The image collage shows the steps taken to put together the wood pallet bookshelf. The important beginner point is getting the two 90 degrees frames right the first time. Another feature is the 4 stands. The stands (taken from a crate) provided stability and lift which made the bookshelf slot nicely into the back wall. A rope attachment at the back of the back of the shelf was used as ‘stopper’ to avoid it falling on someone.
I spent K157.20 to build this bookshelf – 110 cm (H) x 30 cm (W) x 140 cm (L). Such a sizable bookcase would, ideally, cost around K500. I saved more than K300. Additionally, I now have materials (nails, off-cut timbers), tools and knowledge and skills to make the next one better.
The three-layer wooden pallet bookshelf is a ‘real’ storage solution. In a household where there are lots of books and puzzles, bookshelves like these are not only creative ways to use wooden pallets but also useful storage. The 5 steps in the image gave details on how I assembled the bookshelf.
Like the previous projects, the critical part was the making of strong vertical frames. First, I nailed two timbers at right-angle to each other to make a vertical stand, you need two stands (Step 1). Second, I nailed the horizontal piece along the bottom layer (Step 2) and the other layers into place (Step 3). Then I secured the bookshelf with braces and close off the corners with well-sanded timbers (Step 4). And finally, I put the bookshelf in its designated place and secured it using a safety rope.

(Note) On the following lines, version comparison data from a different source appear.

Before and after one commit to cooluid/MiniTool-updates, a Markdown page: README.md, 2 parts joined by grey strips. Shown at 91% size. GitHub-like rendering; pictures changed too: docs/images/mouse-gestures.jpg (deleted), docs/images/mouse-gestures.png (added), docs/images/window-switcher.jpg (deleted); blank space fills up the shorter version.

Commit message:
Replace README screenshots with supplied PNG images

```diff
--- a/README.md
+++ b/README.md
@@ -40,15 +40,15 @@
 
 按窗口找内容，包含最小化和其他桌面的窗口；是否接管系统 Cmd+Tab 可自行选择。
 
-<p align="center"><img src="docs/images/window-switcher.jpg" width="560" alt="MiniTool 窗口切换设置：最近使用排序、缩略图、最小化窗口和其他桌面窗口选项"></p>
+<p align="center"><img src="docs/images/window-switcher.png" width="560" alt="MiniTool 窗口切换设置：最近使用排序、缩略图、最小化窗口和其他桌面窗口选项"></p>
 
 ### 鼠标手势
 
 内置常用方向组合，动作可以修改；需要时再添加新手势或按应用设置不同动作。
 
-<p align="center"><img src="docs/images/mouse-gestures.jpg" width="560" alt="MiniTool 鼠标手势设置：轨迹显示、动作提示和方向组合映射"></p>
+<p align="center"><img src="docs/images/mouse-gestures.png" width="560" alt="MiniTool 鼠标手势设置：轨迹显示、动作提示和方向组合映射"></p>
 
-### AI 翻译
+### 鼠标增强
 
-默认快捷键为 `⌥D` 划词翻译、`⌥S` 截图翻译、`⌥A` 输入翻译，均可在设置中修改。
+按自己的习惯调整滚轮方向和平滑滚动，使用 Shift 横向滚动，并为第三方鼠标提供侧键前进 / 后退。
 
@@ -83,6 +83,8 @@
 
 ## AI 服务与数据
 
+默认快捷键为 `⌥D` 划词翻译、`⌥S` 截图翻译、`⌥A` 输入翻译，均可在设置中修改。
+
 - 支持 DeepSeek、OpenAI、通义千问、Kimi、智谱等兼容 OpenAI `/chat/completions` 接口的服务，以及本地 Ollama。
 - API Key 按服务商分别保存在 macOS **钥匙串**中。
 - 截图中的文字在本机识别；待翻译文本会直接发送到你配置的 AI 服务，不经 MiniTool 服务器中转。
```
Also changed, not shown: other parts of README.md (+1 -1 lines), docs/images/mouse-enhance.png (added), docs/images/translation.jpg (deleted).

Project 3 – Wood Pallet Garden Raised Bed
You can use wooden pallets to enhance home and garden features. The challenges associated with wood pallet projects are many. Note the two challenges stated at the end because the correct hand tools will help you to deal with the rough timbers and make the wood project ideas for beginners come true.
Pallet timbers and Nails
You will need 8 pallet timbers to make the corner stands using the right-angle technique I mentioned earlier. Building a square garden raised box would require 4 timbers on each side and underneath (20 timbers of the same length). My raised garden box was 40 cm in length, width and depth.
To build the raised bed, start by inserting the four corner posts firmly into the soil. The posts must be equal distances apart length and width wise. You will need 12 standard (3 x 1) pallet timbers for the 4 sides. Hammer the nail into the timbers at the bottom and all the way around. Finish by nailing the others upwards to complete the raised bed. The beds were a simple project idea and a creative way to use wooden pallets.
The raised garden box stood 5 cm above the patio. It proved tricky to strengthen the 4 corner stands. The better way to achieve strength is by nailing two pallet timbers at right-angle to each other. Make 4 stands, all the same height using the right-angle technique.
Challenges of working with wooden pallets
Working with wooden pallet timbers is challenging. That means that it is difficult to remove the timbers from the jawed nails. You are likely to spoil the timbers without the right tool. A wrecking bar with chisel end is a perfect hand tool for removing nails without destroying the timbers. I hope the 3 DIY projects inspire you to find creative ideas to make home and garden projects and have fun. If you have a wood project ideas for beginners, let me know on Twitter.